─── Given information

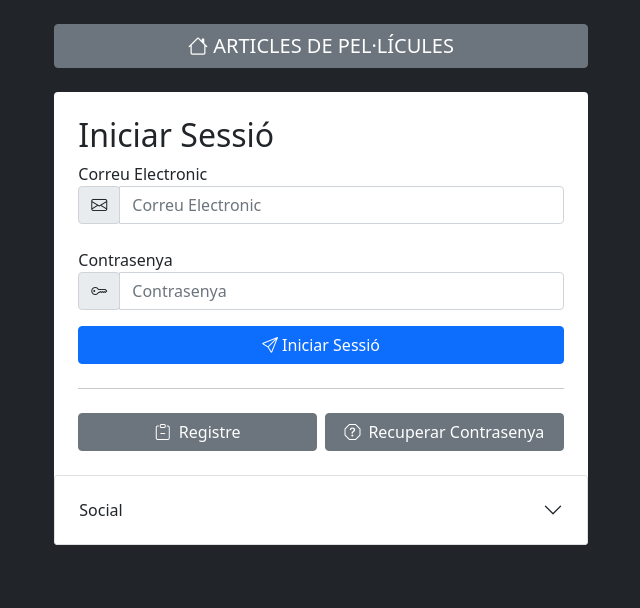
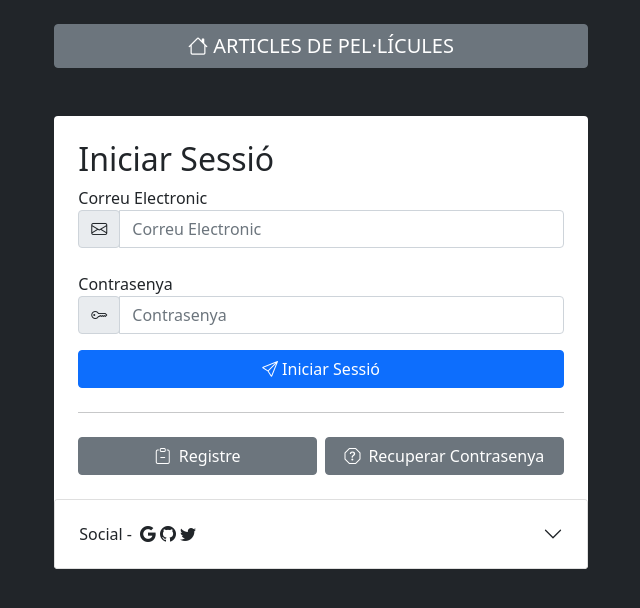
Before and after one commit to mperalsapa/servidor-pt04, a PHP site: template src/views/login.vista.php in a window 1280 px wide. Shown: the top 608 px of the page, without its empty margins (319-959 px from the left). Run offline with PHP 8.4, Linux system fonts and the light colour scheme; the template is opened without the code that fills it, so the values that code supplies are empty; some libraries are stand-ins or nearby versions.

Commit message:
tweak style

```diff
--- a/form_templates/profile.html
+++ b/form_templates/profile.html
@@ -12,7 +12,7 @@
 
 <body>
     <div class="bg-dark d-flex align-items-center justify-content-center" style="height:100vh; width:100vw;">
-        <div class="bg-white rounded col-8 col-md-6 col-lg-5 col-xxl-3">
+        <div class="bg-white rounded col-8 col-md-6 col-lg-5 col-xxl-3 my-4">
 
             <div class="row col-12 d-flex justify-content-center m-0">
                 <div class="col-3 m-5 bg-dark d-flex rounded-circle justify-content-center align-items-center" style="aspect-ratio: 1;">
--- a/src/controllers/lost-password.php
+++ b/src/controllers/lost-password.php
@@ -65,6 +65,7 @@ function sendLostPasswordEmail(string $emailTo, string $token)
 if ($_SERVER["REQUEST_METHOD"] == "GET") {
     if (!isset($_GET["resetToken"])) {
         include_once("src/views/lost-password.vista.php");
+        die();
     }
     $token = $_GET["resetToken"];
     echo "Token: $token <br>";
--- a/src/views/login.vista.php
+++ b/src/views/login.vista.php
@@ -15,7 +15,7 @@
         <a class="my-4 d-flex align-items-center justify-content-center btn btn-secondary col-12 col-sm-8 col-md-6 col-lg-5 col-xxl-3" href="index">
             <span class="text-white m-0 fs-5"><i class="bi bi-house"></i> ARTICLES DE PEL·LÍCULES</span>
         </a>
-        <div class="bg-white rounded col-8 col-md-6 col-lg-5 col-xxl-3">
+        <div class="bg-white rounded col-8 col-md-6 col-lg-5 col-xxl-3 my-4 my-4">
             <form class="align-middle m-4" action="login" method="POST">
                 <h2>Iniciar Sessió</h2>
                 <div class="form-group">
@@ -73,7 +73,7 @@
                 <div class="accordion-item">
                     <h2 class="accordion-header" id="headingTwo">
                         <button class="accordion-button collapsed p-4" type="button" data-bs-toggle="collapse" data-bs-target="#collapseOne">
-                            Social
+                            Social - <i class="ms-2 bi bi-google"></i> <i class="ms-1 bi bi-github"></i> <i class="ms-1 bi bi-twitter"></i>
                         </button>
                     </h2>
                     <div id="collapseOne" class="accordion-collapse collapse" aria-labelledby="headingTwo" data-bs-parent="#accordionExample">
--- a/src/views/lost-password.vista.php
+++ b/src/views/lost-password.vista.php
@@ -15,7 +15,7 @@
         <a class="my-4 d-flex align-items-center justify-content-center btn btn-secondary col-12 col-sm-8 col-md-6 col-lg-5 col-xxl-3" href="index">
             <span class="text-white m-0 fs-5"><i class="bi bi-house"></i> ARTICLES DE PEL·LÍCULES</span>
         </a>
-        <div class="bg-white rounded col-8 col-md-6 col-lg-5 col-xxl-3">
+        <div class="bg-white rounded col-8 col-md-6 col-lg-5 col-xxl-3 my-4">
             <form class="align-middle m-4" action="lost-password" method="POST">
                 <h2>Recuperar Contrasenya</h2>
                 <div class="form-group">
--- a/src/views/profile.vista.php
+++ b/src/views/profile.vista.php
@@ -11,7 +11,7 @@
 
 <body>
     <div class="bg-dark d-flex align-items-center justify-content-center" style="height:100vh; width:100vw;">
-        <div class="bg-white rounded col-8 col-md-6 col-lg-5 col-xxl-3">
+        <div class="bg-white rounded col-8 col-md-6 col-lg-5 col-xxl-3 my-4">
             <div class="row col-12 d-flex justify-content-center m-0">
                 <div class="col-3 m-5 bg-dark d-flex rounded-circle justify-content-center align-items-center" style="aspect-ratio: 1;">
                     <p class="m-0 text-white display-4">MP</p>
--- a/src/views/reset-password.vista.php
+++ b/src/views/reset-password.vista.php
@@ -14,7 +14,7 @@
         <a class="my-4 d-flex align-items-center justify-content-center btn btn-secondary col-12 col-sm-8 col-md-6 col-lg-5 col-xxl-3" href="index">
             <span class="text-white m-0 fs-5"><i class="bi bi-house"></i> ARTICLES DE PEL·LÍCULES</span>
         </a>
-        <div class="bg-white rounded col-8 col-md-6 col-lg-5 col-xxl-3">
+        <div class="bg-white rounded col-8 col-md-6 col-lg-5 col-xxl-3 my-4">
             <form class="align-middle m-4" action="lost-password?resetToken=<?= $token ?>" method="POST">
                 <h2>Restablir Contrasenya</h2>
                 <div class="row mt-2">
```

──────

What is the number of lines in the records that include "resetToken"? Answer with that number alone.

3